What Time did this week is just what TV Guide did more than a year ago when it cut its rate base and junk circulation and reduced its editions and changed its focus to online with new community enabling features like blogs. They can only hope it’s not too late.

: LATER: See friend Rex Hammock on b-to-b magazines’ lead over the masses:

As I’ve blogged here many times, the consumer magazine arena often claims “community” but rarely actually hosts or facilitates or even recognizes it. However, in the business-to-business media, you often find the leading publisher in a vertical will be the same company that puts on the largest seminars, conferences and conventions; collects and analyzes and packages the data; and, yes, even hosts the dominant space on the web in that category.

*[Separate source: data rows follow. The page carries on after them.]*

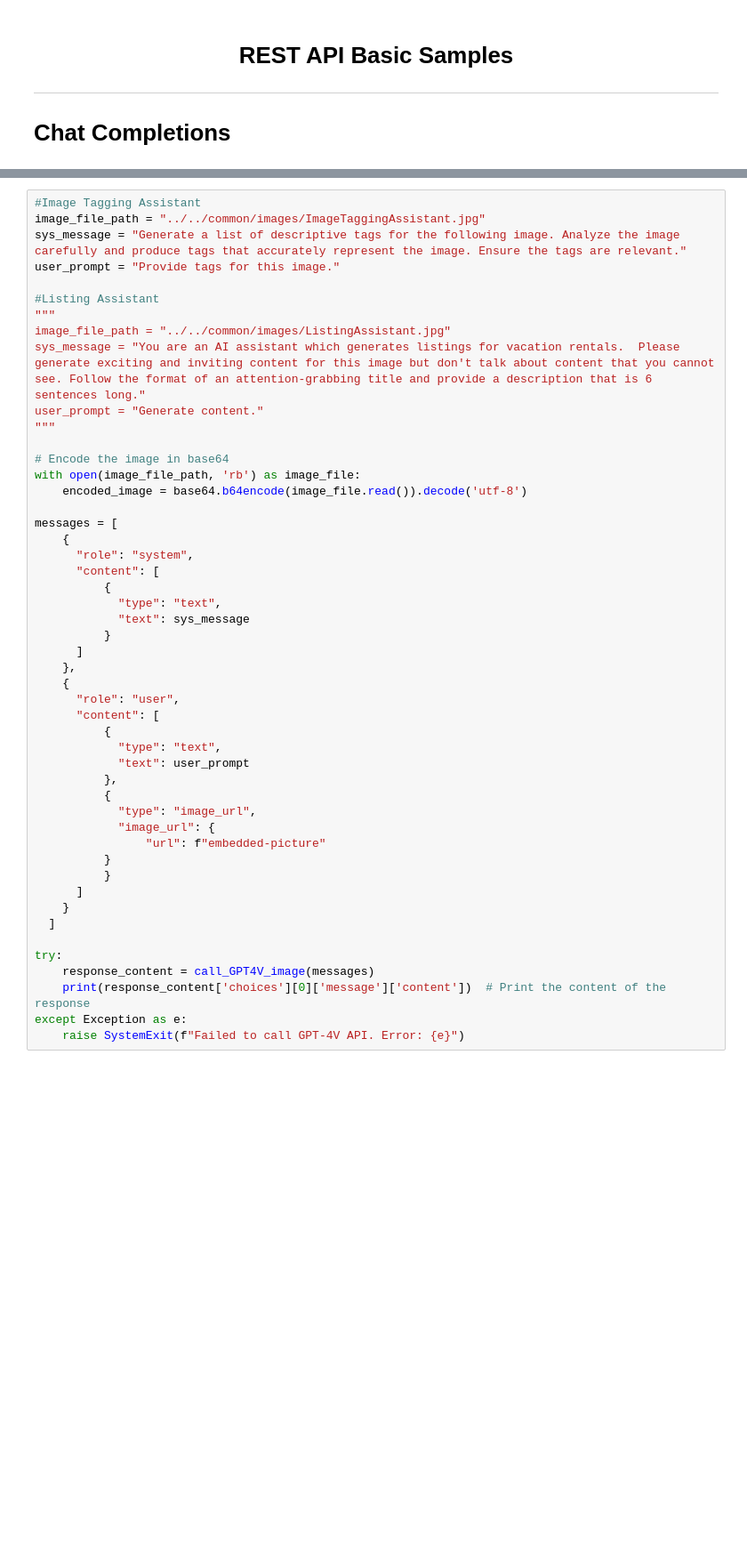
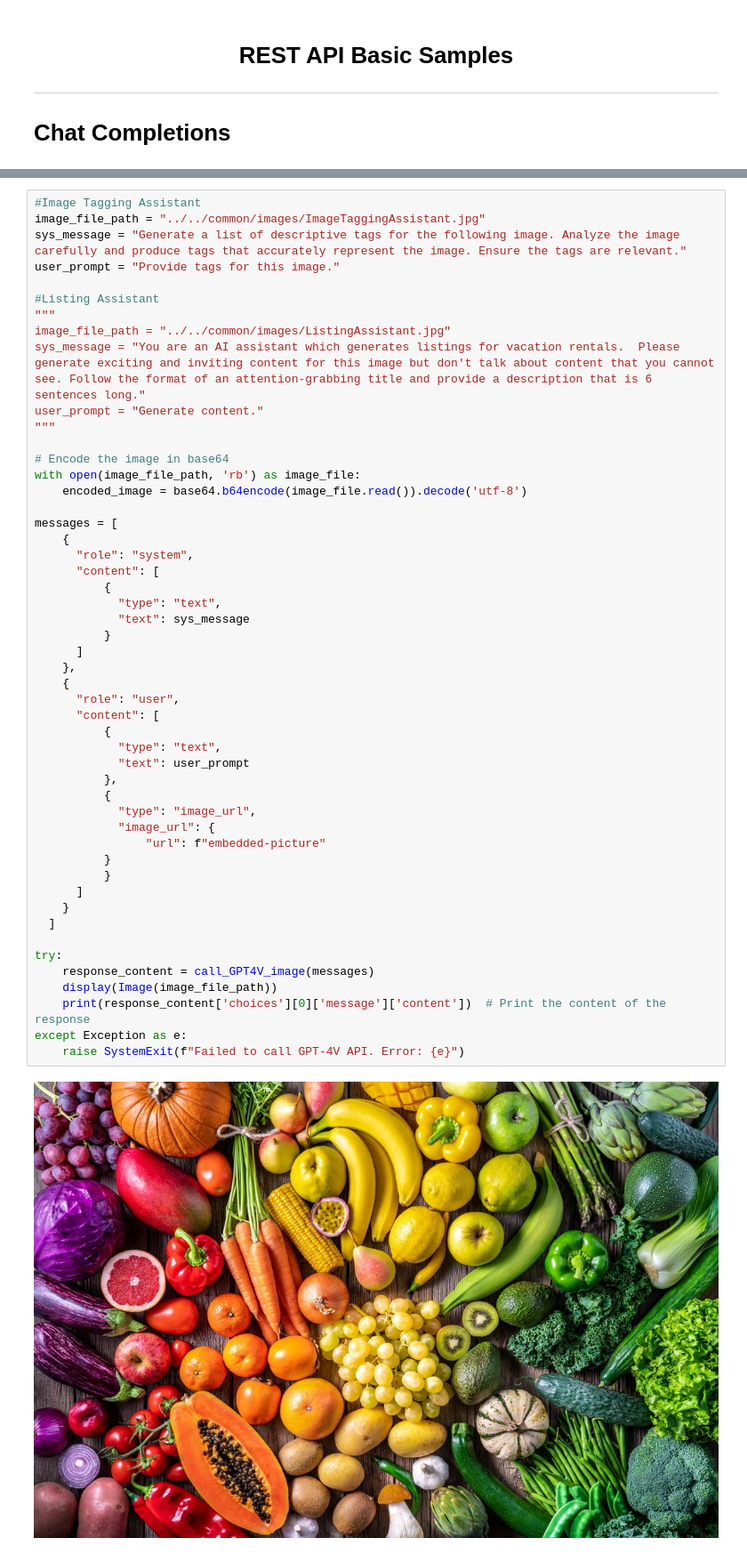
Before and after one commit to Azure-Samples/openai, a Jupyter notebook: Basic_Samples/GPT-4V/basic_chatcompletions_example_restapi.ipynb, the cells around one changed output, grey strips where cells are left out. Shown at 89% size. Saved outputs shown, nothing was run; the diff lists cells and outputs as text; blank space fills up the shorter version.

```diff
--- a/Basic_Samples/GPT-4V/basic_chatcompletions_example_restapi.ipynb
+++ b/Basic_Samples/GPT-4V/basic_chatcompletions_example_restapi.ipynb
@@ -29,30 +30,32 @@ messages = [
       "content": [
           {
             "type": "text",
             "text": sys_message
           }
       ]
     },
     {
       "role": "user",
       "content": [
           {
             "type": "text",
             "text": user_prompt
           },
           {
             "type": "image_url",
             "image_url": {
                 "url": f"embedded-picture"
           }
           }
       ]
     }
   ]
 
 try:
     response_content = call_GPT4V_image(messages)
+    display(Image(image_file_path))
     print(response_content['choices'][0]['message']['content'])  # Print the content of the response
 except Exception as e:
     raise SystemExit(f"Failed to call GPT-4V API. Error: {e}")
 # %% [output]
+[figure, added]
```
Also changed, not shown: parts of 2 cells of this notebook, 9 other files.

While B2B media companies may not “be there” yet, they are far ahead of consumer (mass) media companies in understanding community — or, as I’d refer to it in the business context — the marketplace of human beings who are buyers and human beings who are sellers.

Yes, and why shouldn’t there be New Yorker Meetups?

: Michael Parekh adds:

I have the same problem…love the magazines, but am seemingly unable to MAKE the time to attack the increasing pile in the corner on a regular basis.

Much in the same way that by RSS feeds pile up in the hundreds everyday in my blog reader, as do dozens upon dozens of podcasts in my iTunes and on my iPod.

Too much good stuff, way too little time.

Not necessarily an old media vs. new media problem.

Just a new problem for ALL media.

And one of the solutions to that is the link: taking in what your friends and editors tell you is the good stuff. That is a key value of the content community.

Out of Time

David Carr imagines Time Warner without Time Inc. The old magazines are a drag on corporate performance. They have not managed to start new successes. They’ve started selling off their lesser titles. Can a sale of the publishing division be next? Sure, it can. Did it need to be this way? No, it didn’t. But Time Inc., like other magazine companies, never managed to figure out the internet. Oh, they tried. Who can forget — try as they might —
Pathfinder?

Magazines could have had a unique benefit in the internet if they had thought of themselves not as slick paper but instead of networks of interest and information. The New Yorker is a good illustration: David Remnick et al pick good shit. People like the shit they pick. So they gather around and subscribe. That was as far as the relationship could go in years past. But The New Yorker is more than its content. It is truly a community of smart people, a wise and select crowd, who all like the same shit. And all those people could join in and contribute to the community. Wouldn’t you like to know the books that New Yorker readers are reading? Wouldn’t you be eager to have them recommend articles they’ve read elsewhere? Wouldn’t you enjoy contributing yourself to that exchange? I would. And would this make my relationship with the magazine, its brand, its value, and its community stronger? Yes, it would.

I ran into a few smart magazine executives I respect last week and they are frustrated that magazine brands don’t have greater presences online because they want to build stronger relationships, which will yield better business. Sadly, not many in the business view it this way. They’re still thinking content and control. They’re still thinking centralized. Break out and think distributed and think community and new things become possible.

Newsmagazines are particularly screwed in a world of commodity news (who needs one-size-fits-all Time to give you the news — late — when you have friends to point you to what you really care about?). But even they could have become more than just repositories of content their own staffs created but instead gateways to what larger worlds know.

The strength of these brands is that they had — note the tense — a headstart. They could have used their promotional clout and reputations to enable these communities to form around them. But they didn’t. Too late? Maybe.

Old-fangled

Five magazines are giving away subscriptions to five magazines on five campuses — not to the print but to digital facsimiles of the print — in an effort to get these darned kids to read mags. Paint me dubious. Reading PDFs or equivalents is a pain. Either go online fully or don’t. There’s no wading into this new world, only a deepend.